EU tariff on lobster clears final hurdle, opening market for Maine exports

File photo / Laurie Schreiber An agreement to eliminate tariffs on live and frozen U.S. lobsters is expected to boost sales of Maine lobster to European markets.

The European Union has finalized an agreement to eliminate tariffs on live and frozen U.S. lobsters, retroactive to Aug. 1.

The deal should substantially boost sales of Maine lobster to European markets. The agreement is expected to last for five years, with the EU taking steps to make it permanent, according to a news release.

“This is a step in the right direction for U.S. lobster businesses,” said Annie Tselikis, executive director of the Maine Lobster Dealers Association.  

In years past, the European Union had been a top destination for American lobster, accounting for approximately 15% to 20% of annual lobster exports.  

But in 2017, the Comprehensive Economic and Trade Agreement was implemented between Canada and the European Union, reducing tariffs to zero on live Canadian lobsters and eliminating tariffs over a period of several years on frozen and processed Canadian lobsters.  

That agreement put American lobster exporters at a serious disadvantage because, unlike Canadians, American exporters were facing tariffs of between 8% and 30% to sell into the 27-nation union.

But in November, a trade committee of the EU Trade Committee voted overwhelmingly to advance what the dealers association called a “Lobster Mini Deal,” to eliminate tariffs on lobsters exported from the United States to Europe and apply Most Favored Nation status to the product.

Last week’s deal was solidified after President Donald Trump signed a proclamation.

The state's congressional delegation including U.S. Sen. Susan Collins, R-Maine, advocated for the agreement and raised the concerns of the lobster industry to the White House and U.S. Trade Representative Robert Lighthizer.
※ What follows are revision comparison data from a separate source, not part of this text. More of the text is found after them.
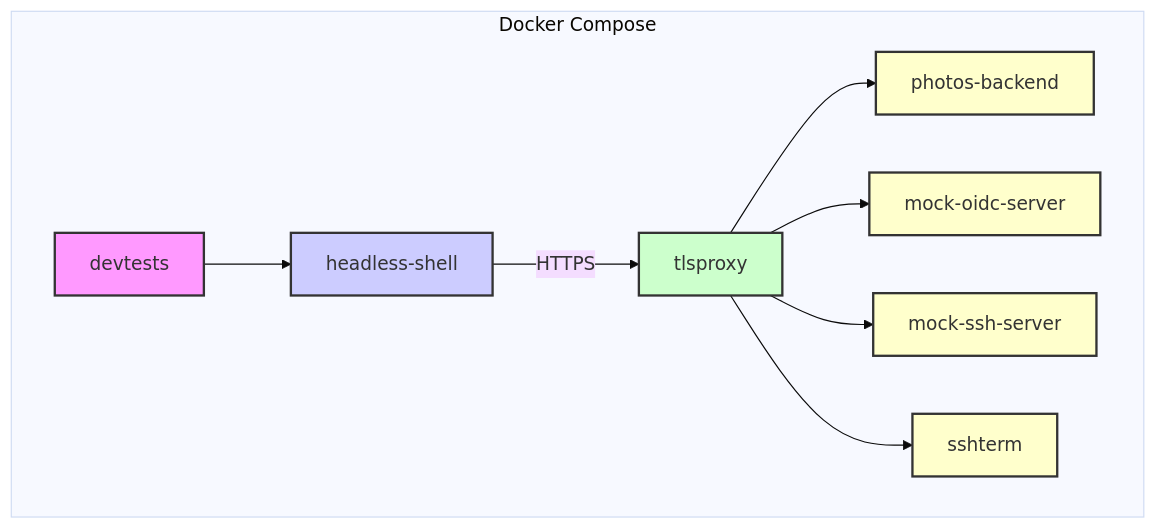
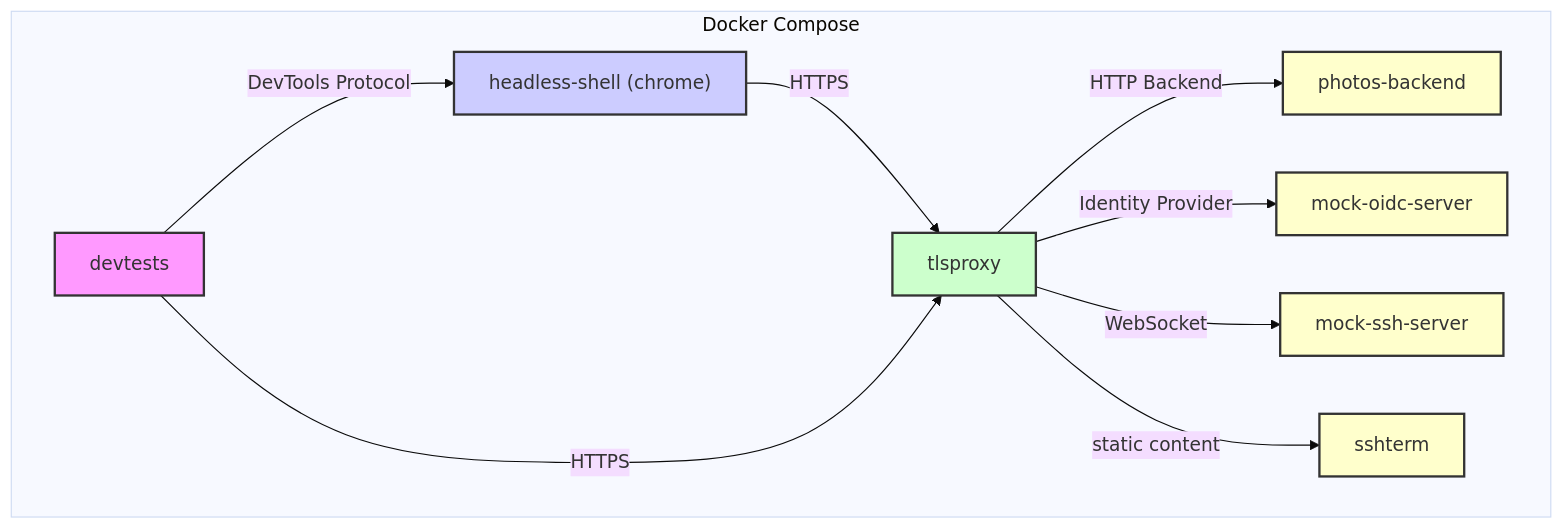
One commit to c2FmZQ/integration-tests changed the diagram in README.md. Above: the diagram before and after it, drawn with Mermaid (base theme).

Commit message:
Enhance Docker Compose diagram in README

````diff
--- a/README.md
+++ b/README.md
@@ -9,19 +9,20 @@
 ```mermaid
 graph TD
     subgraph "Docker Compose"
-        A[devtests] --> B[headless-shell];
+        A[devtests] -->|DevTools Protocol| B["headless-shell (chrome)"];
         B -->|HTTPS| C[tlsproxy];
-        C --> D[photos-backend];
-        C --> E[mock-oidc-server];
-        C --> F[mock-ssh-server];
-        C --> G[sshterm];
+        A -->|HTTPS| C;
+        C -->|HTTP Backend| D[photos-backend];
+        C -->|Identity Provider| E[mock-oidc-server];
+        C -->|WebSocket| F[mock-ssh-server];
+        C -->|static content| G[sshterm];
     end
 
     style A fill:#f9f,stroke:#333,stroke-width:2px
     style B fill:#ccf,stroke:#333,stroke-width:2px
     style C fill:#cfc,stroke:#333,stroke-width:2px
     style D fill:#ffc,stroke:#333,stroke-width:2px
     style E fill:#ffc,stroke:#333,stroke-width:2px
     style F fill:#ffc,stroke:#333,stroke-width:2px
     style G fill:#ffc,stroke:#333,stroke-width:2px
 ```
````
“We are grateful for the attention and support from Sen. Collins and the entire Maine delegation as they have played a critical role as a facilitator between the industry and the Office of the U.S. Trade Representative,” Tselikis said.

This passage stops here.